-- SUPPLIED ENTRIES --
»»

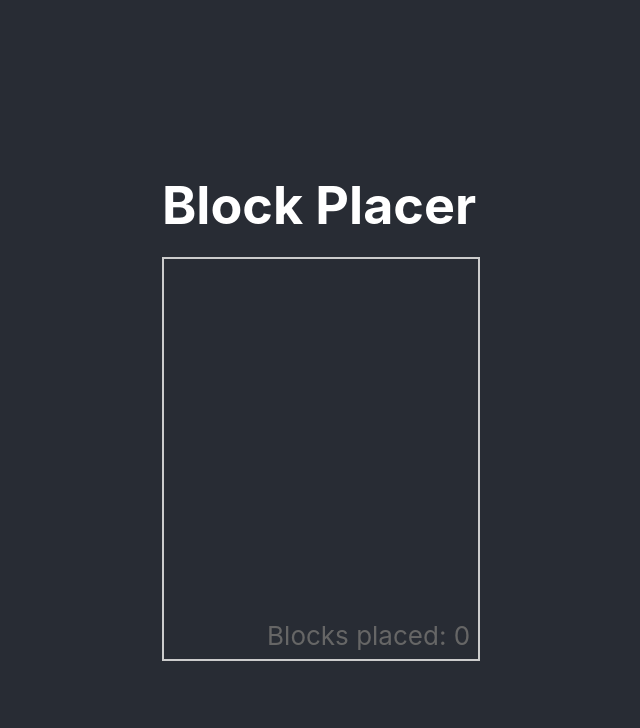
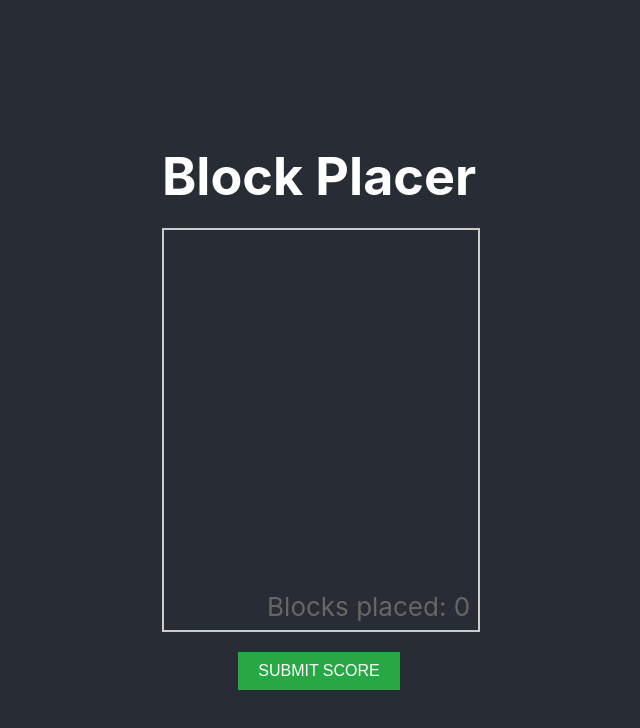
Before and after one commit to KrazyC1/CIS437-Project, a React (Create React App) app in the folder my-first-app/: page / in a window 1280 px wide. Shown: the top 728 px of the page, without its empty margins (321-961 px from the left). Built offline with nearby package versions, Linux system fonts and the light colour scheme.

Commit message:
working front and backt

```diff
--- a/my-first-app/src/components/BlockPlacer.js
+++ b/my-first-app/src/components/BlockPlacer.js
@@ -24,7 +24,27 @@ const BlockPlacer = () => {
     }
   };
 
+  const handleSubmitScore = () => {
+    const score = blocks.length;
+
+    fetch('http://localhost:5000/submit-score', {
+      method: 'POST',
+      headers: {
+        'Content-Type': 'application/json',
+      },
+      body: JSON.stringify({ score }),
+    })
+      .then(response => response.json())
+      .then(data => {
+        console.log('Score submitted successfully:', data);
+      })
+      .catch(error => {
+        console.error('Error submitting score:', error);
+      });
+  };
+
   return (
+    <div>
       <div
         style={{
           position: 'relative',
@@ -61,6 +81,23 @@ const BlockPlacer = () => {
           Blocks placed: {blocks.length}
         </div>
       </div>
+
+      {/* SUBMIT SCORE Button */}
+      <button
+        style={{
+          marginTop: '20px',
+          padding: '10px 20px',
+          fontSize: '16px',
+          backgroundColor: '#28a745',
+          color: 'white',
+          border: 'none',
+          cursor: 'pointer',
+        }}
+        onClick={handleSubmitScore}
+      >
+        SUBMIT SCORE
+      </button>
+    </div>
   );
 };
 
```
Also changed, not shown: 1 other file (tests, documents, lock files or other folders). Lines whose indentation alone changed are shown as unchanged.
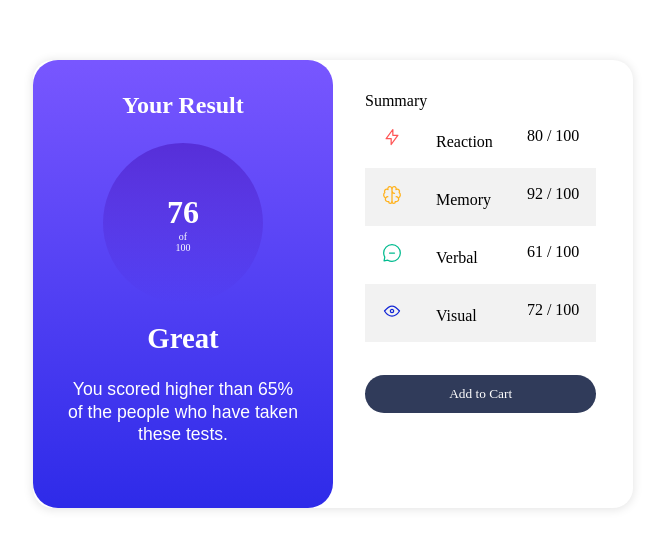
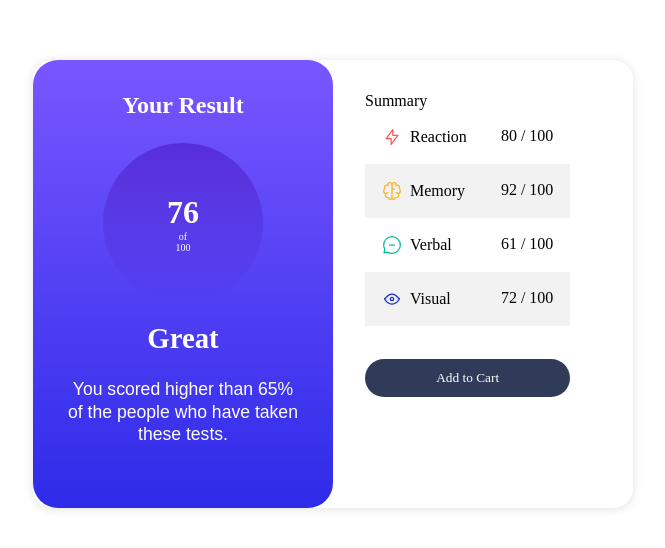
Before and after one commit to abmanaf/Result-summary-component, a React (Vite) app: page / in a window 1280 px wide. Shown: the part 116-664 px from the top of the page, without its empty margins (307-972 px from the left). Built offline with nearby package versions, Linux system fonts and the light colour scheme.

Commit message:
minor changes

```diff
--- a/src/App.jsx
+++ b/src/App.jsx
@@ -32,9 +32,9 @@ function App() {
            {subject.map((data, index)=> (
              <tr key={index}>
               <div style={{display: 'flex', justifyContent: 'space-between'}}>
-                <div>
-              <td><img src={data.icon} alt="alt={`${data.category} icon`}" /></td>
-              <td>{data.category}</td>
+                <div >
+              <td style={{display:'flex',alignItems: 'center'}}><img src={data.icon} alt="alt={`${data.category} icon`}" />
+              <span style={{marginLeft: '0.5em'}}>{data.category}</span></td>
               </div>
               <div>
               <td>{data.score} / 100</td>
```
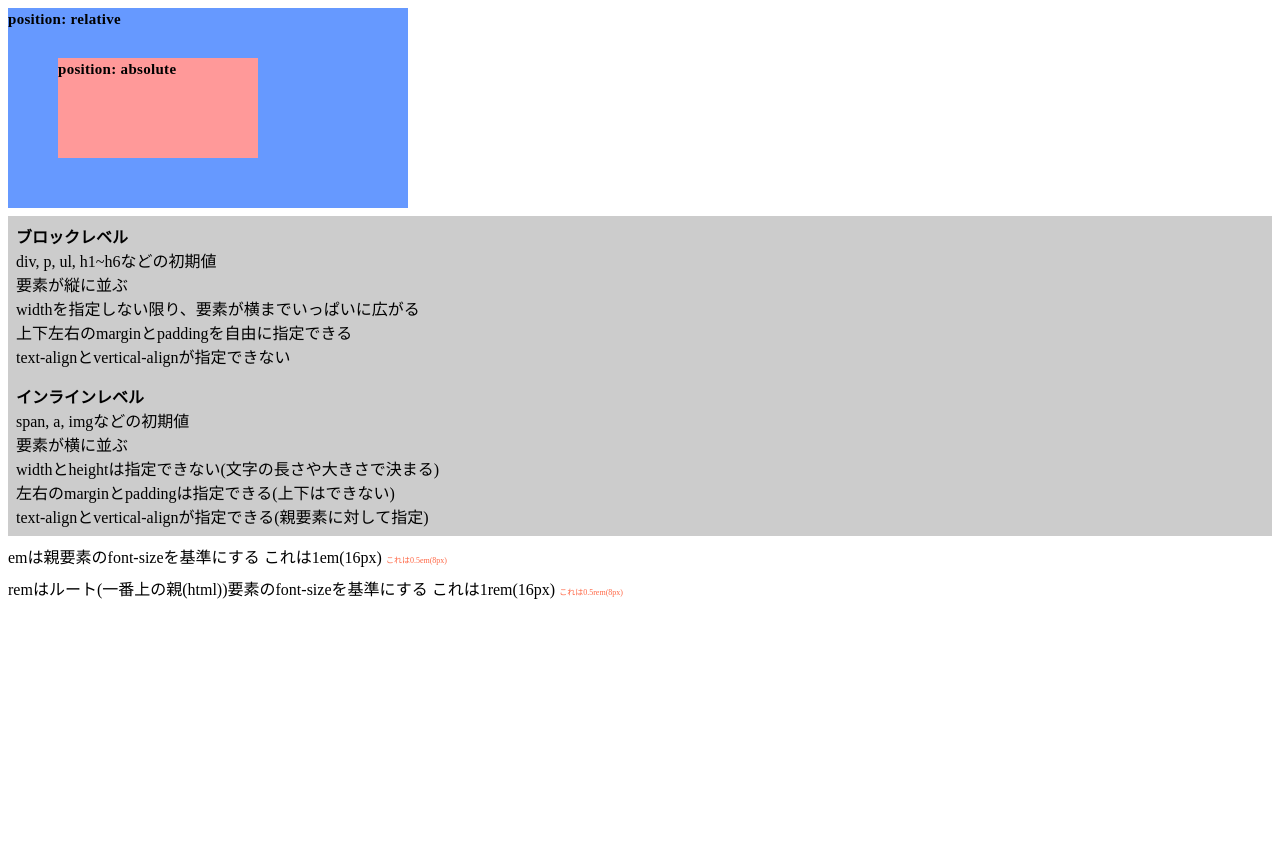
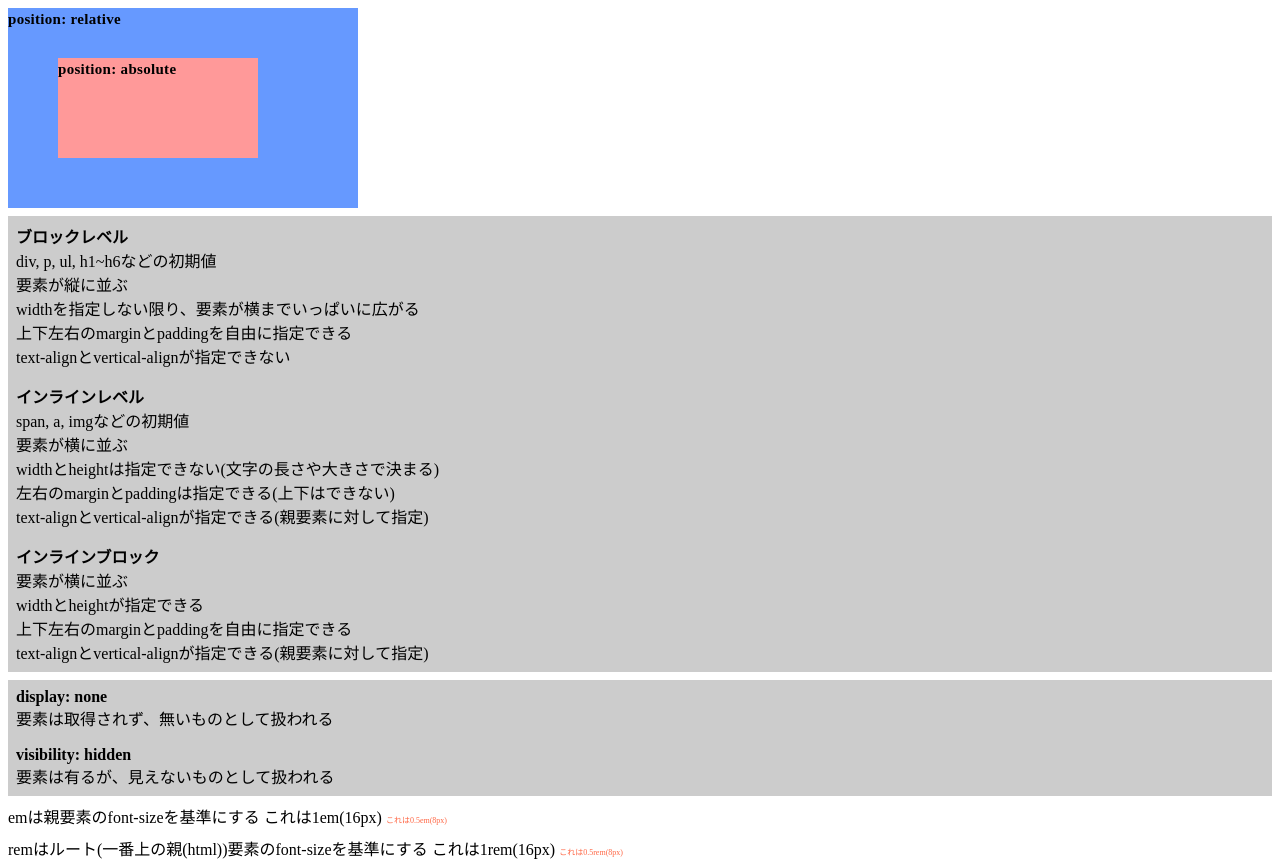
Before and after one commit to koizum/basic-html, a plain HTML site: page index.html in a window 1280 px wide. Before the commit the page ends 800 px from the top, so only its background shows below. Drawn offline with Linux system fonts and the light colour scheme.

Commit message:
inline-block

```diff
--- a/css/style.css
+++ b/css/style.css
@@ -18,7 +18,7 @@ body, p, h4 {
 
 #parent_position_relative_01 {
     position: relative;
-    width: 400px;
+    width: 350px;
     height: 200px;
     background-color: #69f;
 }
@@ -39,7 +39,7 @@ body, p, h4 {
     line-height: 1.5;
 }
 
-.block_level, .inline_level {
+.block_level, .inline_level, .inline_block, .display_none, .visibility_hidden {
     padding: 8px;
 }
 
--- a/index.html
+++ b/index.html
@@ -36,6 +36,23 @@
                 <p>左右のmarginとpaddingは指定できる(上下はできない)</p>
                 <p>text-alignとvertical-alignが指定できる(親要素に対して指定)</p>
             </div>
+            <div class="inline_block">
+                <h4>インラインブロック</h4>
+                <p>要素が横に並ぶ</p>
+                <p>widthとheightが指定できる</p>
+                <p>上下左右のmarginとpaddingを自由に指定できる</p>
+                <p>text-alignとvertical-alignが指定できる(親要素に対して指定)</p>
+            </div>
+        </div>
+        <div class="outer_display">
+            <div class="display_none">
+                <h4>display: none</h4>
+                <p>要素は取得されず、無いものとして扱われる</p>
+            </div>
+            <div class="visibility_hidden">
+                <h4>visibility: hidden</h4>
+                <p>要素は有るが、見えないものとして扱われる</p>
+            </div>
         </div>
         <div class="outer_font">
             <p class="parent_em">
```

««

-- TASK REQUIREMENTS --
Could you please find every line of the listing above holding the string "class" and copy it?

-- ANSWER --
+            <div class="inline_block">
+        <div class="outer_display">
+            <div class="display_none">
+            <div class="visibility_hidden">
         <div class="outer_font">
             <p class="parent_em">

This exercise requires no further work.